I have a bunch of posts in the works about the game’s unique dice mechanics, and they (the posts) assume that you’ve read the rulebook once but didn’t really get it (I didn’t). So to give you one more day to finish reading Sorcerer, here’s our to-do list for the pre-game session:

Things I Need To Prep Before Planning Session:

  • Names List for Demons

Sorcerer Pre-Game Session(s):

  1. Discuss the game. Any confusion w. the rules? Ready to move forward?
  2. Discuss setting: Era and location and flavour
  3. Brainstorm character concepts
  4. Discussion of types of stories of interest leads to meanings of: Humanity, Demons, Sorcery.
  5. Fill in top half of the One Sheet
  6. Crystalize character concepts:
    • Stats and descriptors (front of chr sheet)
    • Back stories, kickers, and some related “people, demons, places, possessions” (back of the sheet)
  7. Draw “Relationship Map A”, 3 distinct characters and their related people, demons, places, possessions. Maybe 3 disctinct constellations, but merge where appropriate/interesting.
  8. PCs roll up starting Demons
  9. GM makes copies of all PCs and PC-Demons

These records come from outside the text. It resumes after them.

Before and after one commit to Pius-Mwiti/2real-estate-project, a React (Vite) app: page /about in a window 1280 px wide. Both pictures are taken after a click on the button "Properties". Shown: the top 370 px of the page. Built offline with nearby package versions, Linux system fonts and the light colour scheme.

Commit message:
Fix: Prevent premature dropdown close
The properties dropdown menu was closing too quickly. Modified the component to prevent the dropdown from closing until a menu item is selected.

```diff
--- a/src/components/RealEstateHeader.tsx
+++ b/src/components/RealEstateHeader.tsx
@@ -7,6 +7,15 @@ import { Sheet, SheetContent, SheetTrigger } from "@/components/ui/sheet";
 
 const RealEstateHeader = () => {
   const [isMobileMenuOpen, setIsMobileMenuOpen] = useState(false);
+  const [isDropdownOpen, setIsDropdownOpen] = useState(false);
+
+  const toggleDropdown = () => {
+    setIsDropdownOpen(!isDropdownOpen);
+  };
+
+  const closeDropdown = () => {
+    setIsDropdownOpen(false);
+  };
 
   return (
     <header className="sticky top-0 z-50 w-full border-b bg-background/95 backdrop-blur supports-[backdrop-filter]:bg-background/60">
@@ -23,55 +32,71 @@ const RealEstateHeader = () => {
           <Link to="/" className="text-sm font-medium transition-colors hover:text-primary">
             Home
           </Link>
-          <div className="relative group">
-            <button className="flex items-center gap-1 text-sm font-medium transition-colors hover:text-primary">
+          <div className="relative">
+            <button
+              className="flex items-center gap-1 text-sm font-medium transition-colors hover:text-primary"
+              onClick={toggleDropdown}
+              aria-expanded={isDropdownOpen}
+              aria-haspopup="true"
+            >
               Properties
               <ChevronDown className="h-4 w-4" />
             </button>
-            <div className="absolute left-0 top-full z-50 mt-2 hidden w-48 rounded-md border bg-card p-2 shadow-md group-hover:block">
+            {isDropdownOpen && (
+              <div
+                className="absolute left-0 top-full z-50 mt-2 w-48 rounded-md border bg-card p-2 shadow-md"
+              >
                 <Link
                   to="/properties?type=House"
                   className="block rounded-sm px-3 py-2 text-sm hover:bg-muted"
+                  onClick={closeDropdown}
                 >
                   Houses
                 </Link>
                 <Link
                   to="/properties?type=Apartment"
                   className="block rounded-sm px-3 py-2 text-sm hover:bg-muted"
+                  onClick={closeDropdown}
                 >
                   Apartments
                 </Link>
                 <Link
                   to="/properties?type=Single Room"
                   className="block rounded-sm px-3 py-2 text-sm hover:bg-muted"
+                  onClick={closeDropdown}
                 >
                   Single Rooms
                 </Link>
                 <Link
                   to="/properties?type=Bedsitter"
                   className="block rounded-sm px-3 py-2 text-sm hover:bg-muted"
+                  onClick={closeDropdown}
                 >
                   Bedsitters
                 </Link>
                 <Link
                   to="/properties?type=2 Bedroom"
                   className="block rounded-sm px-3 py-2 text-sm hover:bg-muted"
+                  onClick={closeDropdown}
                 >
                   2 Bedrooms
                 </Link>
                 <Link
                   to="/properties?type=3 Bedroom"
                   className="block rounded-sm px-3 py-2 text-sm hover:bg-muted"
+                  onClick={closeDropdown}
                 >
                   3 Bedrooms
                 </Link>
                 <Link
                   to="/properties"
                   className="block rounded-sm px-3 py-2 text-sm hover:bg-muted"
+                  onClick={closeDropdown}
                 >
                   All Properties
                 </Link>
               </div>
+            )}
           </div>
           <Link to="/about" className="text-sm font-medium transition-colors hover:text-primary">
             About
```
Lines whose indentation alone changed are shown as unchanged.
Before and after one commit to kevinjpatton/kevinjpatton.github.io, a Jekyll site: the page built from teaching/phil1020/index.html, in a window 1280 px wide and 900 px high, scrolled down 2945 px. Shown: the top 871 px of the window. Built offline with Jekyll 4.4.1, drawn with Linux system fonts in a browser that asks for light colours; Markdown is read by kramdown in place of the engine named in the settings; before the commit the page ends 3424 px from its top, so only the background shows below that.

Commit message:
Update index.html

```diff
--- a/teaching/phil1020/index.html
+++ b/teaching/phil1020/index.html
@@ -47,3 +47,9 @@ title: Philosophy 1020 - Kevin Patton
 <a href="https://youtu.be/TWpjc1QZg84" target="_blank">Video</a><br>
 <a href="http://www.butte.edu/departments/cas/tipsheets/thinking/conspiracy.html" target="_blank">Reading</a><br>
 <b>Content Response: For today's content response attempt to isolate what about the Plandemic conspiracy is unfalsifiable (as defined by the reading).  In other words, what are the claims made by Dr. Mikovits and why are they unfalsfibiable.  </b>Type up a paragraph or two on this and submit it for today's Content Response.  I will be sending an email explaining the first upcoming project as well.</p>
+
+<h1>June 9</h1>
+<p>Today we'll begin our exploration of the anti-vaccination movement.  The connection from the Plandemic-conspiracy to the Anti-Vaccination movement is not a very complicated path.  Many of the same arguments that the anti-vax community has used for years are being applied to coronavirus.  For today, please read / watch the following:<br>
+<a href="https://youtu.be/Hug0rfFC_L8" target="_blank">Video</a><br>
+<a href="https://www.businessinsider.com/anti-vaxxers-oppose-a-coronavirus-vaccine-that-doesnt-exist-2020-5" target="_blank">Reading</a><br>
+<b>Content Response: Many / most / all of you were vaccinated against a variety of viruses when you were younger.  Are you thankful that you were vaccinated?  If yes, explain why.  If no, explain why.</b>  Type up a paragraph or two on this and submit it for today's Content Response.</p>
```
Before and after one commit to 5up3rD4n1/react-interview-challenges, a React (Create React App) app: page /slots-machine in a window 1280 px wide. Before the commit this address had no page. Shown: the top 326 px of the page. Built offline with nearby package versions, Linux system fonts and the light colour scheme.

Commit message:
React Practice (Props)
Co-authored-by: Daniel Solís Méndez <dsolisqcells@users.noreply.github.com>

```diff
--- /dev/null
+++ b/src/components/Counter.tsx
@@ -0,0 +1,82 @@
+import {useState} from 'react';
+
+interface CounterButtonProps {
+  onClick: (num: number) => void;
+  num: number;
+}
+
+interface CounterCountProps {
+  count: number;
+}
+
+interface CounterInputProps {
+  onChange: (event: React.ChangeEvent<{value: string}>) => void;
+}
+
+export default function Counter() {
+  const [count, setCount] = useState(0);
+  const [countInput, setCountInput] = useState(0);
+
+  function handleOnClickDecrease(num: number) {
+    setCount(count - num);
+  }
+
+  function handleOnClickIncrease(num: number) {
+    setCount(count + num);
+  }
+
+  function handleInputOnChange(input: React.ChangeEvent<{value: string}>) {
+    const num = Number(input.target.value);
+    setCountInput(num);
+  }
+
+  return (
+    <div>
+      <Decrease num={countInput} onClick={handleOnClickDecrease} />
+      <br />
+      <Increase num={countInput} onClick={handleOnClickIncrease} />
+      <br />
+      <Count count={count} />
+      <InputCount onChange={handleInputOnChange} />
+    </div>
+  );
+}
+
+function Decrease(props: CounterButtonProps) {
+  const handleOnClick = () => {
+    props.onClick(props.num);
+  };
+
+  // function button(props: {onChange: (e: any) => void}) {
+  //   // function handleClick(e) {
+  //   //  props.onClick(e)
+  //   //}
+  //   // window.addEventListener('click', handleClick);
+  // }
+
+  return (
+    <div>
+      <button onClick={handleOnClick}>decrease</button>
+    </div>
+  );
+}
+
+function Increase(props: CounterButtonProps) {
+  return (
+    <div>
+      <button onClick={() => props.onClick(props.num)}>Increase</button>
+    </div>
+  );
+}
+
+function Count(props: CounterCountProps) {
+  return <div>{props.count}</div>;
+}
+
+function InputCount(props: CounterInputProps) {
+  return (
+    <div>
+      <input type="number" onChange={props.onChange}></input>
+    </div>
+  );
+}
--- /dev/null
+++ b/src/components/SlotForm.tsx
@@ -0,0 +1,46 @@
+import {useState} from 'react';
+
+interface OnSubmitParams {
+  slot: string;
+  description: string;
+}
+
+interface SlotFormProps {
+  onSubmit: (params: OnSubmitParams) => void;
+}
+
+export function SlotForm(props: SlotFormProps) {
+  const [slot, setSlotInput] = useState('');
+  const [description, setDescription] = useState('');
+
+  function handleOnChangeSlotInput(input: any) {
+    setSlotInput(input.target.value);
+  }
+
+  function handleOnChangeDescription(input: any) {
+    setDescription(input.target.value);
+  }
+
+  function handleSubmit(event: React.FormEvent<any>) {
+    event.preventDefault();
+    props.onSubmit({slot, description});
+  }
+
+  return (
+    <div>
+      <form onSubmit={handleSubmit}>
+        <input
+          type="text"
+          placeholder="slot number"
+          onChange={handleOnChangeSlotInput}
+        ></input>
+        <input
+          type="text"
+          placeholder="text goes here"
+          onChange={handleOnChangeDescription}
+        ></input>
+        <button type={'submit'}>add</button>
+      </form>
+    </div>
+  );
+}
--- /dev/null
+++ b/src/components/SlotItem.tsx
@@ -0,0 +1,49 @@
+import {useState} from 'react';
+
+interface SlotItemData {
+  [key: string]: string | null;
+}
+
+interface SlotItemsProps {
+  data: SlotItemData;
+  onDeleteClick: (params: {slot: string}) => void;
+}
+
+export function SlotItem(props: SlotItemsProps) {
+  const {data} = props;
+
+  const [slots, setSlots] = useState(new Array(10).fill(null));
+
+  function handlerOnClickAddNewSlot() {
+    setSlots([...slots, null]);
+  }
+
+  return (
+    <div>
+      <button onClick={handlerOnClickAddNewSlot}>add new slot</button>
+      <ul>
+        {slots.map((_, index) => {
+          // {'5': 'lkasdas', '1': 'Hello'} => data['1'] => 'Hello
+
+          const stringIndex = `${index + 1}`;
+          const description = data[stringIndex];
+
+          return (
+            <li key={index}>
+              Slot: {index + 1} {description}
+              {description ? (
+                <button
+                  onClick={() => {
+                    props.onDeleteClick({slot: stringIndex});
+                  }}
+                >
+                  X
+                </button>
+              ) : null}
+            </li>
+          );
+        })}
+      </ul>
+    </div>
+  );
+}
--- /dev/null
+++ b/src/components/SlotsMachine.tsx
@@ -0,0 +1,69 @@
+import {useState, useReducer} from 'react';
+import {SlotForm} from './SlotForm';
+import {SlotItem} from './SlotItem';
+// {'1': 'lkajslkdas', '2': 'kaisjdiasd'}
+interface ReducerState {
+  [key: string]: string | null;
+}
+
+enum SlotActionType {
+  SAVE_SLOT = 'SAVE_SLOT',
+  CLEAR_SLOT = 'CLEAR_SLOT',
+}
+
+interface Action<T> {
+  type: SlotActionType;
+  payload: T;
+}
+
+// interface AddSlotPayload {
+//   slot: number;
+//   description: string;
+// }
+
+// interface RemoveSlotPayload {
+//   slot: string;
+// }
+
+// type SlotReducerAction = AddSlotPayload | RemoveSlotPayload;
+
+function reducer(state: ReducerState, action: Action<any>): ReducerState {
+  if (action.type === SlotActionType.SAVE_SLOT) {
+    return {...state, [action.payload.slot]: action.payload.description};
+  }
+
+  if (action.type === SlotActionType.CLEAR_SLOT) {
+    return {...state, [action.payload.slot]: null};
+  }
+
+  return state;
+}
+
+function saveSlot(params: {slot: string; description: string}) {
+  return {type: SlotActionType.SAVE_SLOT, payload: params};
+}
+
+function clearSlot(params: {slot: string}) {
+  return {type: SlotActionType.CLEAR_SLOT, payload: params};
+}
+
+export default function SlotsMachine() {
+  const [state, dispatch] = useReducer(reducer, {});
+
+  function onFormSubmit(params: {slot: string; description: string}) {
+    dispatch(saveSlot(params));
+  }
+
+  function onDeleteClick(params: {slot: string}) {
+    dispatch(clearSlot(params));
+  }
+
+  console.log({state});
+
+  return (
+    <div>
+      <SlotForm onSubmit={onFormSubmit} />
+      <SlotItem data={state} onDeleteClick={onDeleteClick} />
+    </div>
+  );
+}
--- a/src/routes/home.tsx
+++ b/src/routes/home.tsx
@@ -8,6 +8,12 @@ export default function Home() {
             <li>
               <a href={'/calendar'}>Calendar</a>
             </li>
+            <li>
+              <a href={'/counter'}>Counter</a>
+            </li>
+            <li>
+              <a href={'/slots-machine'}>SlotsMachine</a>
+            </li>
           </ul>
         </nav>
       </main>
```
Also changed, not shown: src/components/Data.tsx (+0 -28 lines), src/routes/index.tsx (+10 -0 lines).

Your Kicker Should Be:

  • immediate and urgent — impossible for your PC to ignore
  • personal (ties in to something on the back of your sheet – though your chr doesn’t have to know how, yet)

Your Backstory Should:

  • explain how and why you became a sorcerer
  • tie into your kicker
  • describe the circumstances of acquiring your first demon
  • introduce some people whom you need and/or care about

GM Prep After First Session:

  1. Review Kickers and backstories.  Merge PC’s relationship map and GM’s secret relationship map.
  2. Create and detail-out NPCs & demons, their motivations and goals, and where the juicy conflicts lie.
  3. Review PCs’ demons. Make changes as necessary. Consider personality of each.
  4. Plan some Bangs. A bunch of Bangs. A variety of Bangs.
  5. Create any other details required by Kickers and Bangs: maps, locations, stats of bad guys and their demons, etc.
  6. Write short descriptions of people, demons, rituals, places, etc. with an emphasis on creating ATMOSPHERE. To give your GMing some imagery and flavour.
  7. a Demons Sheet: one page to track PC demons: binding strengths, mood vs rebellion, Need and feeding, etc.

Read Full Post »

I want to let the players define the game’s setting, theme and story as much as possible. I just have some guidelines in mind.

Required Reading:

Just the main Sorcerer rulebook. Although reading Chapter-1 of Sorcerer’s Soul will certainly up your game.

Standard Setting:

Since this is our first Sorcerer game, let’s keep it simple, and save our grand creative outbursts for subsequent games. I know there is no “standard setting” in the rulebook, but let’s borrow unabashedly from the examples provided. We’ll pick our definition of Humanity from one of the four offered in the book (pg44, or Sorcerer’s Soul pg16).

And unless you’re feeling especially inspired, feel free to lift your PC’s Score descriptions, Price, Kicker type (pg35) and maybe even your whole character concept (ideas pg37-38) right from the book.

Demons:

There’s a wide range of possible definitions of Demons given in the book (pg58), from “fallen angels” to “fighter jets with AI.” I’d like to stick to a fairly traditional definition of Demons: extraplanar creatures, banished djinni, spirits of the dead, something like that. Beings that have a crappy half-existence Elsewhere, but really prefer to mix it up with humans on our plane.

The One-Sheet:

By the time we are ready to begin play, we will have filled in all the blanks on the One-Sheet, which is a handy one-page summary of our game parameters, and which looks like this:

  • Notes on Theme, Setting and Genre (mention any inspirational material)
  • What are Demons?
  • What are Sorcerers/What is Sorcery?
  • What is Lore?
  • What is Humanity?
  • —–What acts risk reducing your personal Humanity?
  • —–What acts can redeem your personal Humanity?
  • —–At zero Humanity, you are…
  • —–Demons will…
  • —–Humanity check to…
  • —–Rituals are based on…
  • What is the setting: Location and Era?
  • Descriptors: Stamina, Will, and Lore

Again, since we’re using the examples offered in the book as much as possible, it won’t take us long to answer these questions. I’ll send out a filled-in One-Sheet after our pre-game session. It will replace this, becoming the GM’s hand-out.

Read Full Post »

Older Posts »